New homes for the Whale and the Riveters — NCAA and ACHA approach — Goalie gear frenzy — Must-click women’s hockey links

The IX: Hockey Friday with Eleni Demestihas, Sept. 16, 2022

Happy Friday everyone! A slightly lighter week this week now that Worlds has ended. The PHF season has yet to begin, NCAA and ACHA seasons have not started, and it’s another month before the PWHPA will take the ice. Let me give you some dates for those (where I know them):

  • The PHF has not released its schedule yet, but from what I’ve been told the season will begin in November, which is a bit later than usual.
  • The PWHPA’s first two Dream Gap Tour stops are Oct. 15-16 in Montreal, Quebec and Nov. 4-6 in Truro, Nova Scotia.
  • The NCAA and ACHA seasons start towards the end of September. 

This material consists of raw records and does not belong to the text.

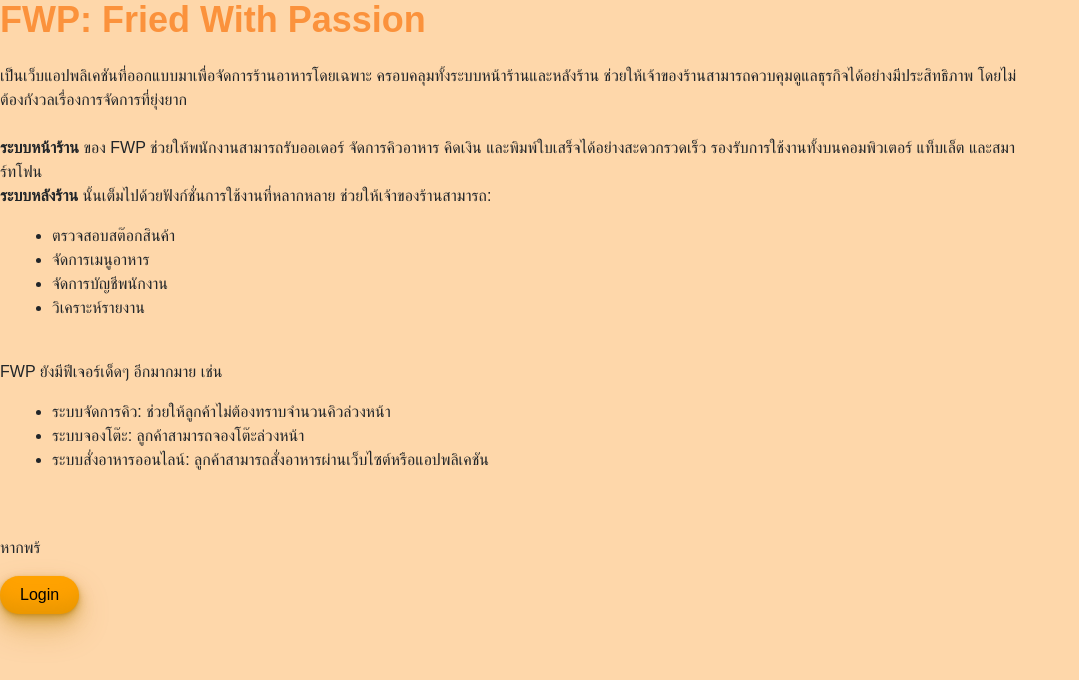
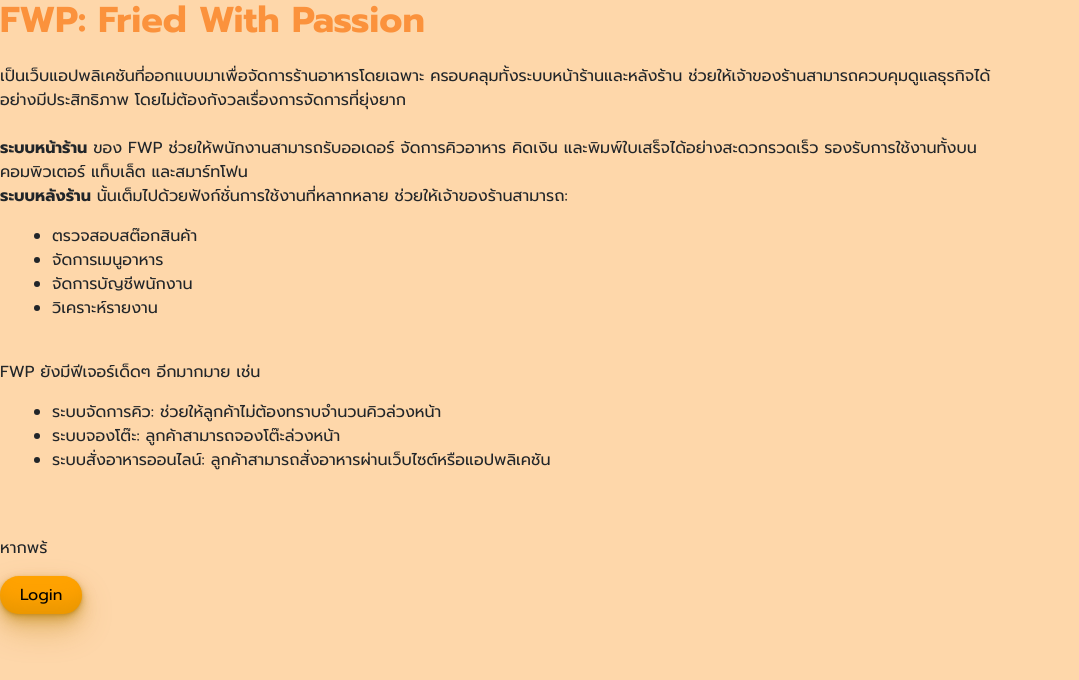
Before and after one commit to Pikachu051/FriedWithPassion, a PHP site: page /index.html in a window 1280 px wide. Shown: the top 680 px of the page, without its empty margins (0-1079 px from the left). Run offline with PHP 8.4, Linux system fonts and the light colour scheme.

Commit message:
Update style.css

```diff
--- a/style.css
+++ b/style.css
@@ -6,6 +6,7 @@
 1. Prevent padding and border from affecting element width. (https://github.com/mozdevs/cssremedy/issues/4)
 2. Allow adding a border to an element by just adding a border-width. (https://github.com/tailwindcss/tailwindcss/pull/116)
 */
+@import url('https://fonts.googleapis.com/css2?family=Prompt:ital,wght@0,100;0,200;0,300;0,400;0,500;0,600;0,700;0,800;0,900;1,100;1,200;1,300;1,400;1,500;1,600;1,700;1,800;1,900&display=swap');
 
 *,
 ::before,
```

I’m going to devote some time in this newsletter to previewing the NCAA DI and ACHA DI landscapes for you. I’ll touch on other divisions of college hockey, including USports, in another newsletter because I don’t want to give you a wall of text.

Last season, Ohio State won its first NCAA DI Championship, beating the University of Minnesota-Duluth 3-2. This year, the Buckeyes top the preseason USCHO poll, of course followed by UMD.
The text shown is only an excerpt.